Johannes Holmberg, a Swedish programmer, reverse-engineered Fight Night Round 2 in order to isolate SNESticle.

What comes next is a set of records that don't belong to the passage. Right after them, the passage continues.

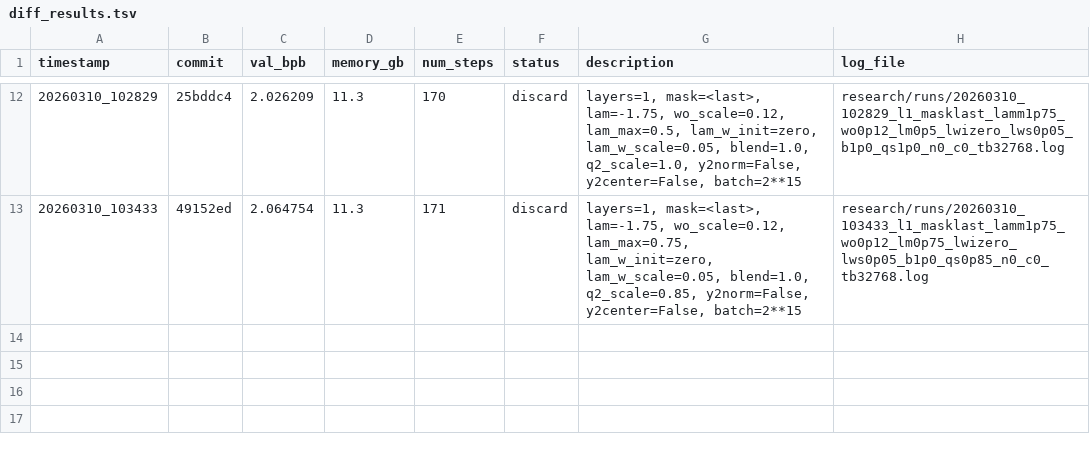
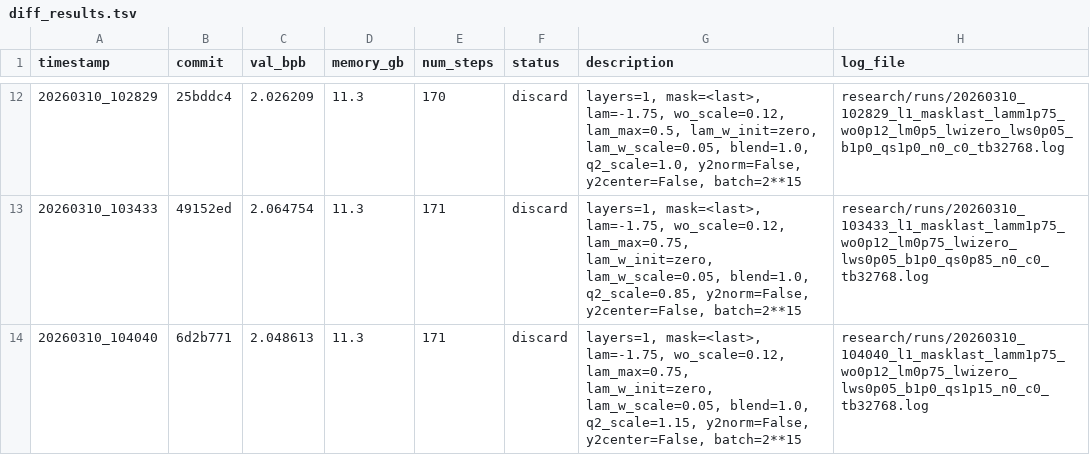
Before and after one commit to yanghu819/diff-attn-wo, a TSV file: research/diff_results.tsv, drawn as a sheet; only a part is shown, gaps mark what is left out.

Commit message:
runner: stamp result 20260310_104040
local-commit: 31f5cdc

```diff
--- a/research/diff_results.tsv
+++ b/research/diff_results.tsv
@@ -13 +13,2 @@ timestamp	commit	val_bpb	memory_gb	num_steps	status	description	log_file
 20260310_103433	49152ed	2.064754	11.3	171	discard	layers=1, mask=<last>, lam=-1.75, wo_scale=0.12, lam_max=0.75, lam_w_init=zero, lam_w_scale=0.05, blend=1.0, q2_scale=0.85, y2norm=False, y2center=False, batch=2**15	research/runs/20260310_103433_l1_masklast_lamm1p75_wo0p12_lm0p75_lwizero_lws0p05_b1p0_qs0p85_n0_c0_tb32768.log
+20260310_104040	6d2b771	2.048613	11.3	171	discard	layers=1, mask=<last>, lam=-1.75, wo_scale=0.12, lam_max=0.75, lam_w_init=zero, lam_w_scale=0.05, blend=1.0, q2_scale=1.15, y2norm=False, y2center=False, batch=2**15	research/runs/20260310_104040_l1_masklast_lamm1p75_wo0p12_lm0p75_lwizero_lws0p05_b1p0_qs1p15_n0_c0_tb32768.log
```
Also changed, not shown: 1 other file.
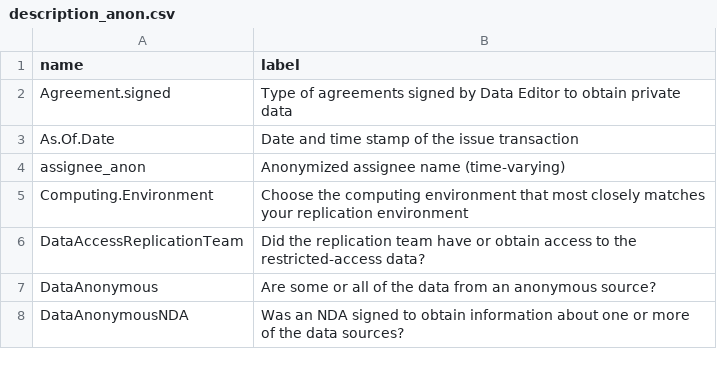
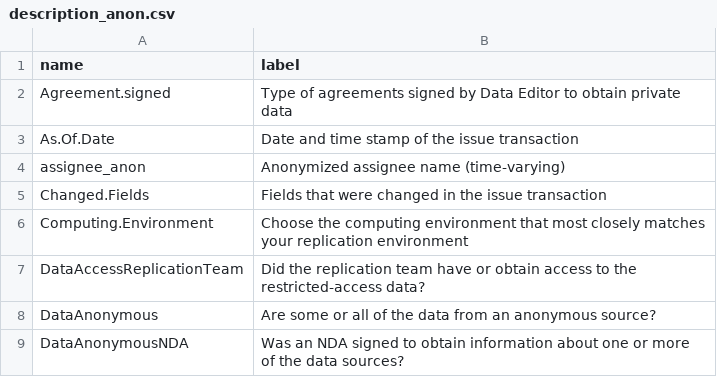
Before and after one commit to AEADataEditor/processing-jira-process-data, a CSV file: data/metadata/description_anon.csv, drawn as a sheet; only a part is shown; the diff names each change by its address in the sheet, - before the commit and + after, or states it on an @@ line.

```diff
--- a/data/metadata/description_anon.csv
+++ b/data/metadata/description_anon.csv
+row 5: Changed.Fields | Fields that were changed in the issue transaction
```
Also changed, not shown: 3 other files.
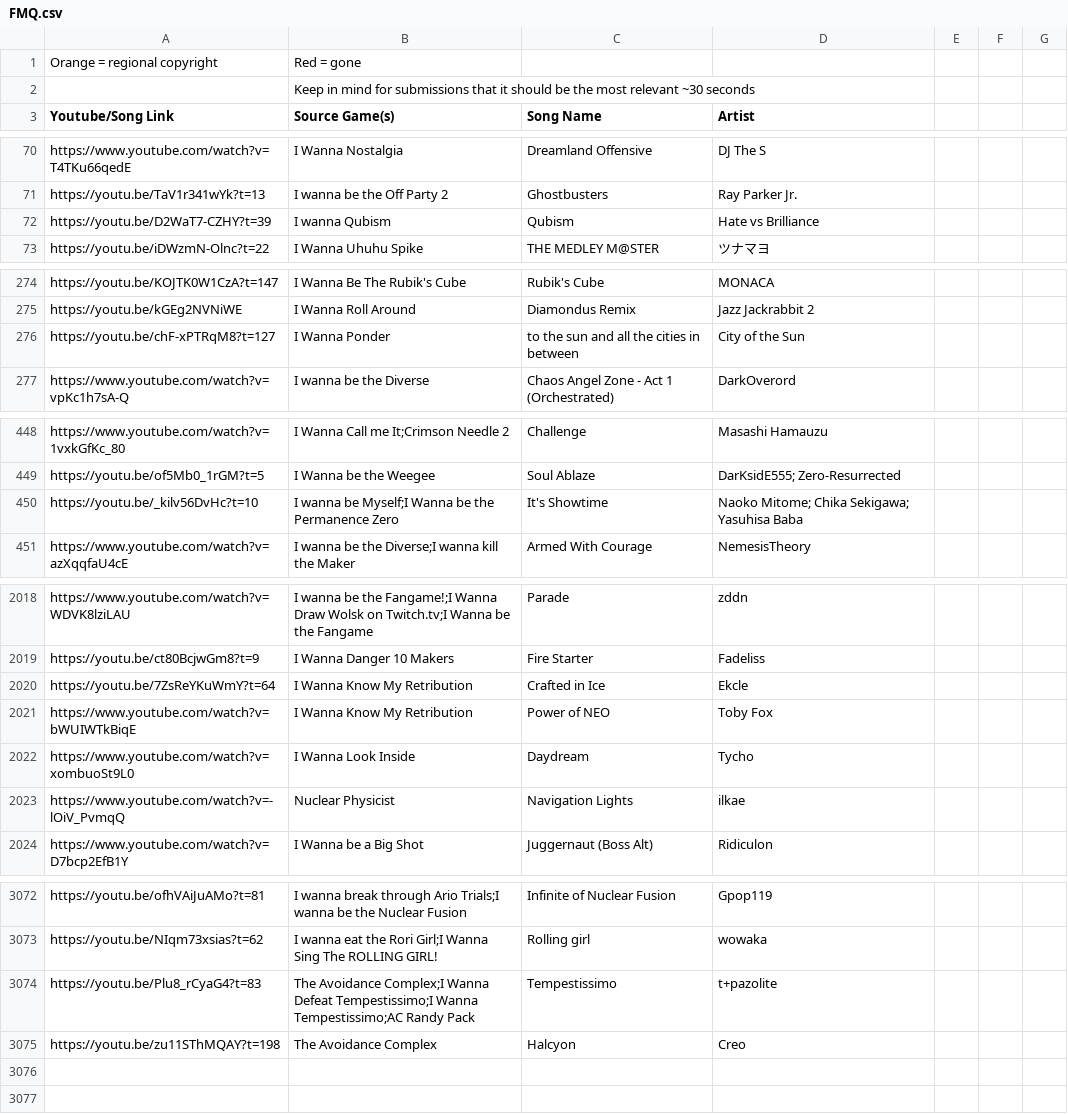
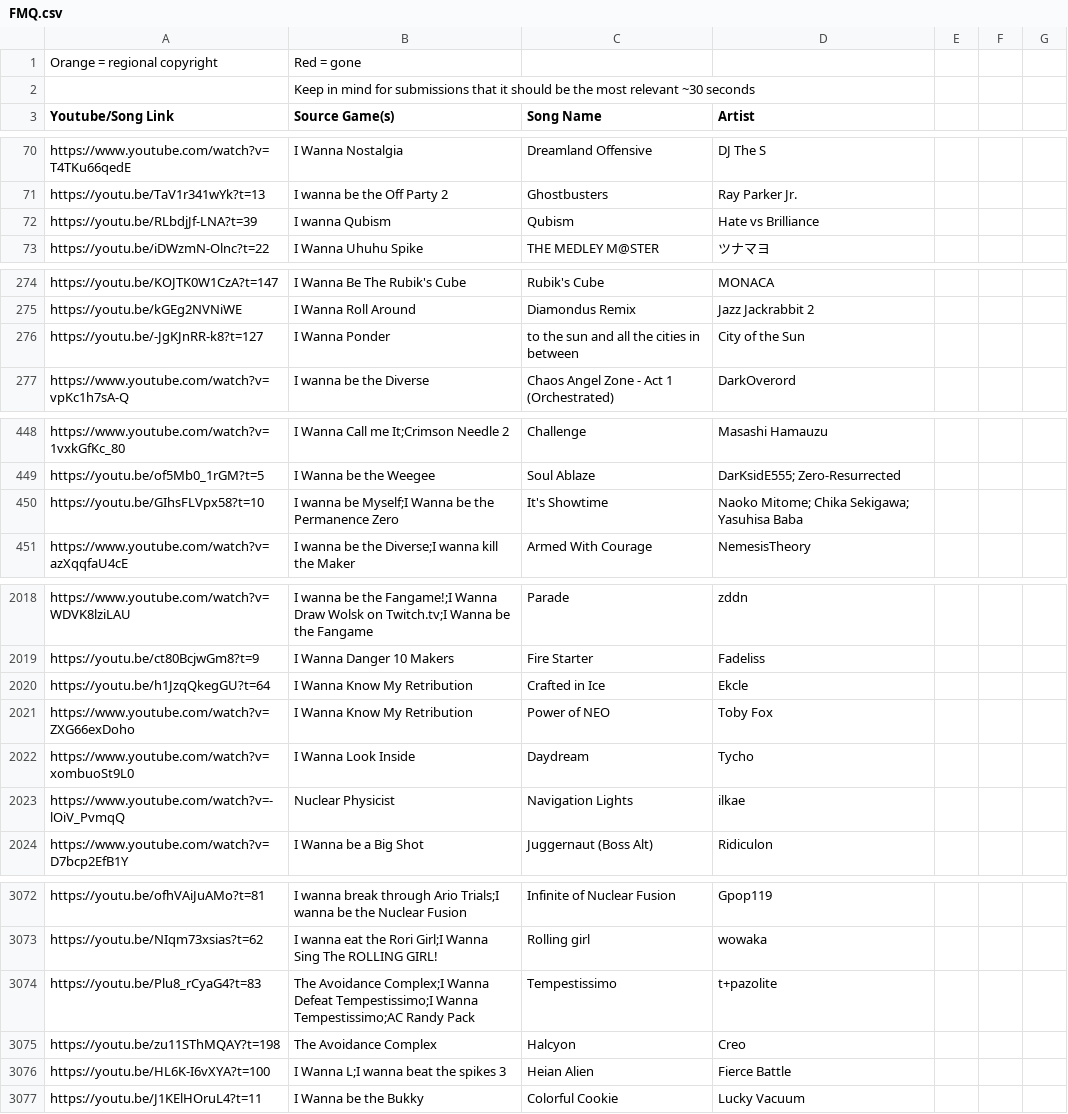
Before and after one commit to PlayerDash2017/Fangame-Music-Quiz-Page-ver, a CSV file: FMQ.csv, drawn as a sheet; only a part is shown, gaps mark what is left out; the diff covers the shown part only.

Commit message:
links corregidos y un boton para abrir el video a youtube

```diff
--- a/FMQ.csv
+++ b/FMQ.csv
@@ -71,3 +71,3 @@ https://www.youtube.com/watch?v=T4TKu66qedE,I Wanna Nostalgia,Dreamland Offensiv
 https://youtu.be/TaV1r341wYk?t=13,I wanna be the Off Party 2,Ghostbusters,Ray Parker Jr.,,,
-https://youtu.be/D2WaT7-CZHY?t=39,I wanna Qubism,Qubism,Hate vs Brilliance,,,
+https://youtu.be/RLbdjJf-LNA?t=39,I wanna Qubism,Qubism,Hate vs Brilliance,,,
 https://youtu.be/iDWzmN-Olnc?t=22,I Wanna Uhuhu Spike,THE MEDLEY M@STER,ツナマヨ,,,
@@ -275,3 +275,3 @@ https://youtu.be/KOJTK0W1CzA?t=147,I Wanna Be The Rubik's Cube,Rubik's Cube,MONA
 https://youtu.be/kGEg2NVNiWE,I Wanna Roll Around,Diamondus Remix,Jazz Jackrabbit 2,,,
-https://youtu.be/chF-xPTRqM8?t=127,I Wanna Ponder,to the sun and all the cities in between,City of the Sun,,,
+https://youtu.be/-JgKJnRR-k8?t=127,I Wanna Ponder,to the sun and all the cities in between,City of the Sun,,,
 https://www.youtube.com/watch?v=vpKc1h7sA-Q,I wanna be the Diverse,Chaos Angel Zone - Act 1 (Orchestrated),DarkOverord,,,
@@ -449,3 +449,3 @@ https://www.youtube.com/watch?v=1vxkGfKc_80,I Wanna Call me It;Crimson Needle 2,
 https://youtu.be/of5Mb0_1rGM?t=5,I Wanna be the Weegee,Soul Ablaze,DarKsidE555; Zero-Resurrected,,,
-https://youtu.be/_kilv56DvHc?t=10,I wanna be Myself;I Wanna be the Permanence Zero,It's Showtime,Naoko Mitome; Chika Sekigawa; Yasuhisa Baba,,,
+https://youtu.be/GIhsFLVpx58?t=10,I wanna be Myself;I Wanna be the Permanence Zero,It's Showtime,Naoko Mitome; Chika Sekigawa; Yasuhisa Baba,,,
 https://www.youtube.com/watch?v=azXqqfaU4cE,I wanna be the Diverse;I wanna kill the Maker,Armed With Courage,NemesisTheory,,,
@@ -2020,4 +2020,4 @@ https://www.youtube.com/watch?v=WDVK8lziLAU,I wanna be the Fangame!;I Wanna Draw
 https://youtu.be/ct80BcjwGm8?t=9,I Wanna Danger 10 Makers,Fire Starter,Fadeliss,,,
-https://youtu.be/7ZsReYKuWmY?t=64,I Wanna Know My Retribution,Crafted in Ice,Ekcle,,,
-https://www.youtube.com/watch?v=bWUIWTkBiqE,I Wanna Know My Retribution,Power of NEO,Toby Fox,,,
+https://youtu.be/h1JzqQkegGU?t=64,I Wanna Know My Retribution,Crafted in Ice,Ekcle,,,
+https://www.youtube.com/watch?v=ZXG66exDoho,I Wanna Know My Retribution,Power of NEO,Toby Fox,,,
 https://www.youtube.com/watch?v=xombuoSt9L0,I Wanna Look Inside,Daydream,Tycho,,,
@@ -3076 +3076,3 @@ https://youtu.be/Plu8_rCyaG4?t=83,The Avoidance Complex;I Wanna Defeat Tempestis
 https://youtu.be/zu11SThMQAY?t=198,The Avoidance Complex,Halcyon,Creo,,,
+https://youtu.be/HL6K-I6vXYA?t=100,I Wanna L;I wanna beat the spikes 3,Heian Alien,Fierce Battle,,,
+https://youtu.be/J1KElHOruL4?t=11,I Wanna be the Bukky,Colorful Cookie,Lucky Vacuum,,,
```
Also changed, not shown: 11 edited cells elsewhere in this file, 2 other files.
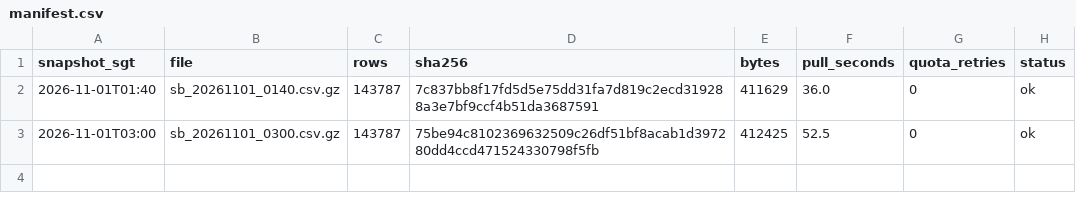
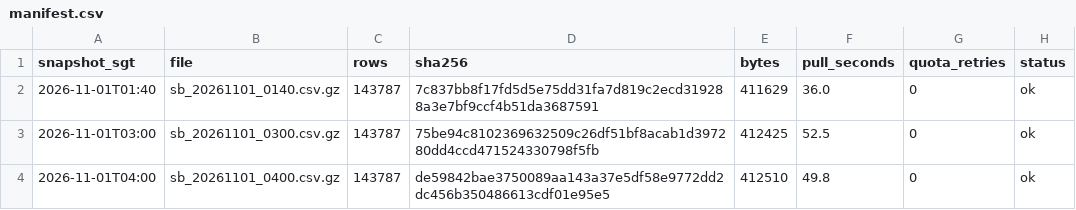
Before and after one commit to LUOaini1213/sg-bus-network-monitor, a CSV file: data/raw/speedbands/2026-11-01/manifest.csv, drawn as a sheet; the diff names each change by its address in the sheet, - before the commit and + after, or states it on an @@ line.

```diff
--- a/data/raw/speedbands/2026-11-01/manifest.csv
+++ b/data/raw/speedbands/2026-11-01/manifest.csv
+row 4: 2026-11-01T04:00 | sb_20261101_0400.csv.gz | 143787 | de59842bae3750089aa143a37e5df58e9772dd2dc456b350486613cdf01e95e5 | 412510 | 49.8 | 0 | ok
```
Also changed, not shown: data/raw/incidents/2026-11-01/manifest.csv, 2 other files.
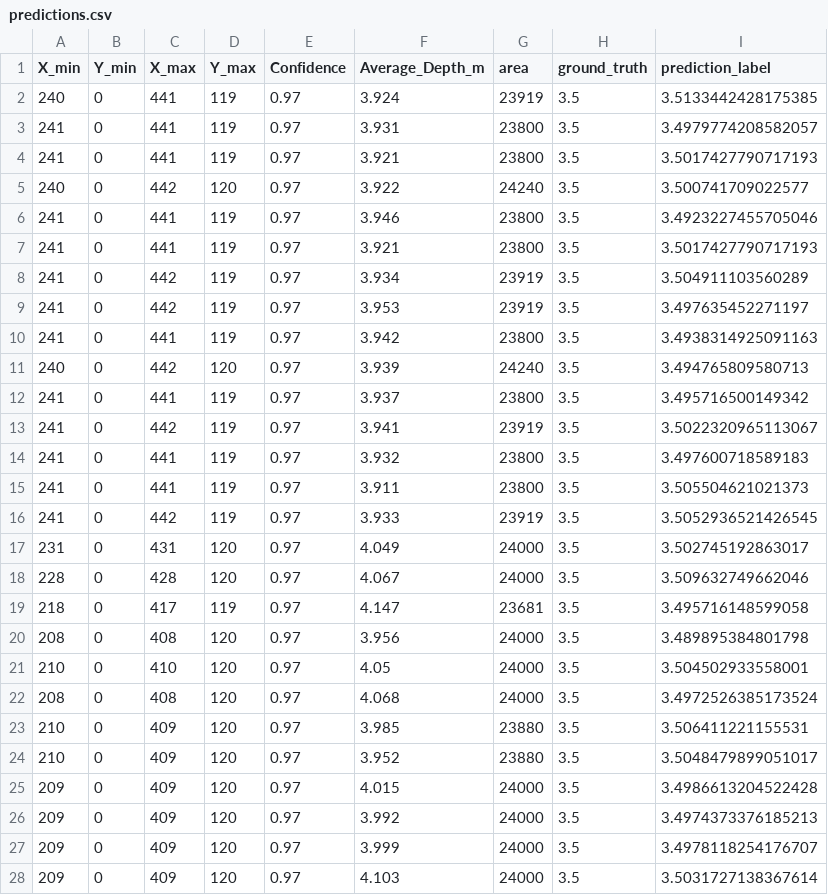
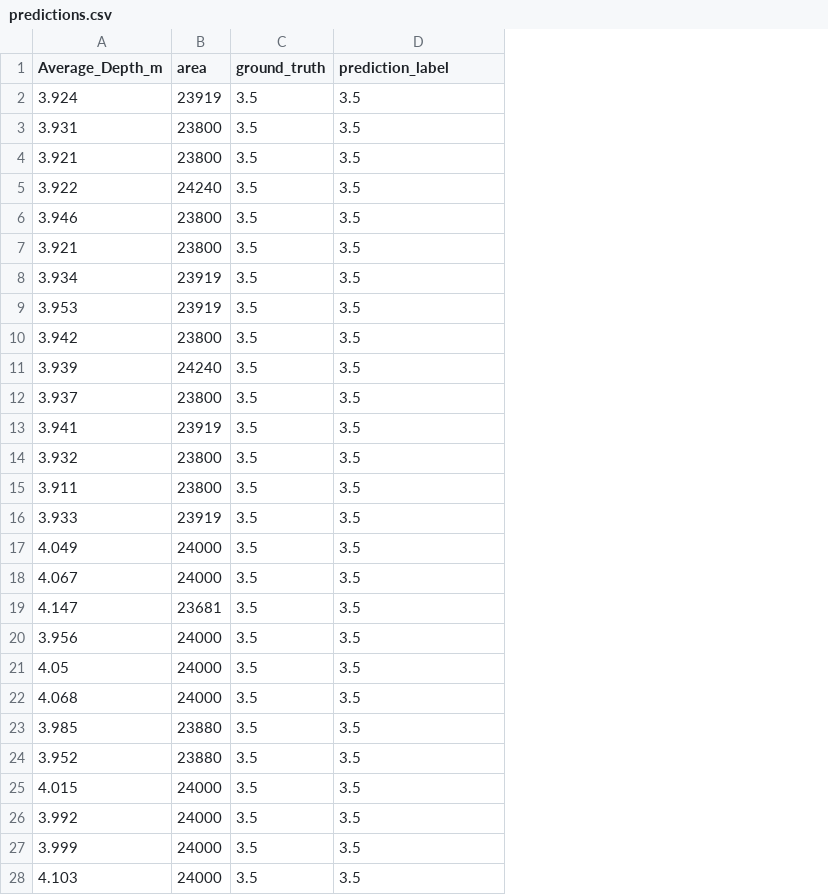
Before and after one commit to Lworakan/FIBOXVISION2025, a CSV file: src/predictions.csv, drawn as a sheet; only a part is shown; removed rows and columns are numbered as before the commit, all else as after; the diff covers the shown part only; the diff names each change by its address in the sheet, - before the commit and + after, or states it on an @@ line.

```diff
--- a/src/predictions.csv
+++ b/src/predictions.csv
-column A (X_min), rows 2-28: 240 | 241 | 241 | 240 | 241 | 241 | 241 | 241 | 241 | 240 | 241 | 241 | 241 | 241 | 241 | 231 | 228 | 218 | 208 | 210 | 208 | 210 | 210 | 209 | 209 | 209 | 209
-column B (Y_min), rows 2-28: all 0
-column C (X_max), rows 2-28: 441 | 441 | 441 | 442 | 441 | 441 | 442 | 442 | 441 | 442 | 441 | 442 | 441 | 441 | 442 | 431 | 428 | 417 | 408 | 410 | 408 | 409 | 409 | 409 | 409 | 409 | 409
-column D (Y_max), rows 2-28: 119 | 119 | 119 | 120 | 119 | 119 | 119 | 119 | 119 | 120 | 119 | 119 | 119 | 119 | 119 | 120 | 120 | 119 | 120 | 120 | 120 | 120 | 120 | 120 | 120 | 120 | 120
-column E (Confidence), rows 2-28: all 0.97
-D2 (prediction_label): 3.5133442428175385
+D2 (prediction_label): 3.5
-D3 (prediction_label): 3.4979774208582057
+D3 (prediction_label): 3.5
-D4 (prediction_label): 3.5017427790717193
+D4 (prediction_label): 3.5
-D5 (prediction_label): 3.500741709022577
+D5 (prediction_label): 3.5
-D6 (prediction_label): 3.4923227455705046
+D6 (prediction_label): 3.5
-D7 (prediction_label): 3.5017427790717193
+D7 (prediction_label): 3.5
-D8 (prediction_label): 3.504911103560289
+D8 (prediction_label): 3.5
-D9 (prediction_label): 3.497635452271197
+D9 (prediction_label): 3.5
-D10 (prediction_label): 3.4938314925091163
+D10 (prediction_label): 3.5
-D11 (prediction_label): 3.494765809580713
+D11 (prediction_label): 3.5
-D12 (prediction_label): 3.495716500149342
+D12 (prediction_label): 3.5
-D13 (prediction_label): 3.5022320965113067
+D13 (prediction_label): 3.5
-D14 (prediction_label): 3.497600718589183
+D14 (prediction_label): 3.5
-D15 (prediction_label): 3.505504621021373
+D15 (prediction_label): 3.5
-D16 (prediction_label): 3.5052936521426545
+D16 (prediction_label): 3.5
-D17 (prediction_label): 3.502745192863017
+D17 (prediction_label): 3.5
-D18 (prediction_label): 3.509632749662046
+D18 (prediction_label): 3.5
-D19 (prediction_label): 3.495716148599058
+D19 (prediction_label): 3.5
-D20 (prediction_label): 3.489895384801798
+D20 (prediction_label): 3.5
-D21 (prediction_label): 3.504502933558001
+D21 (prediction_label): 3.5
-D22 (prediction_label): 3.4972526385173524
+D22 (prediction_label): 3.5
-D23 (prediction_label): 3.506411221155531
+D23 (prediction_label): 3.5
-D24 (prediction_label): 3.5048479899051017
+D24 (prediction_label): 3.5
-D25 (prediction_label): 3.4986613204522428
+D25 (prediction_label): 3.5
-D26 (prediction_label): 3.4974373376185213
+D26 (prediction_label): 3.5
-D27 (prediction_label): 3.4978118254176707
+D27 (prediction_label): 3.5
-D28 (prediction_label): 3.5031727138367614
+D28 (prediction_label): 3.5
```
Also changed, not shown: 128 edited cells elsewhere in this file, 3 other files.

Gothenburg, Sweden - January 31, 2015: A shot from above of a young man's hands using a Super Ninten...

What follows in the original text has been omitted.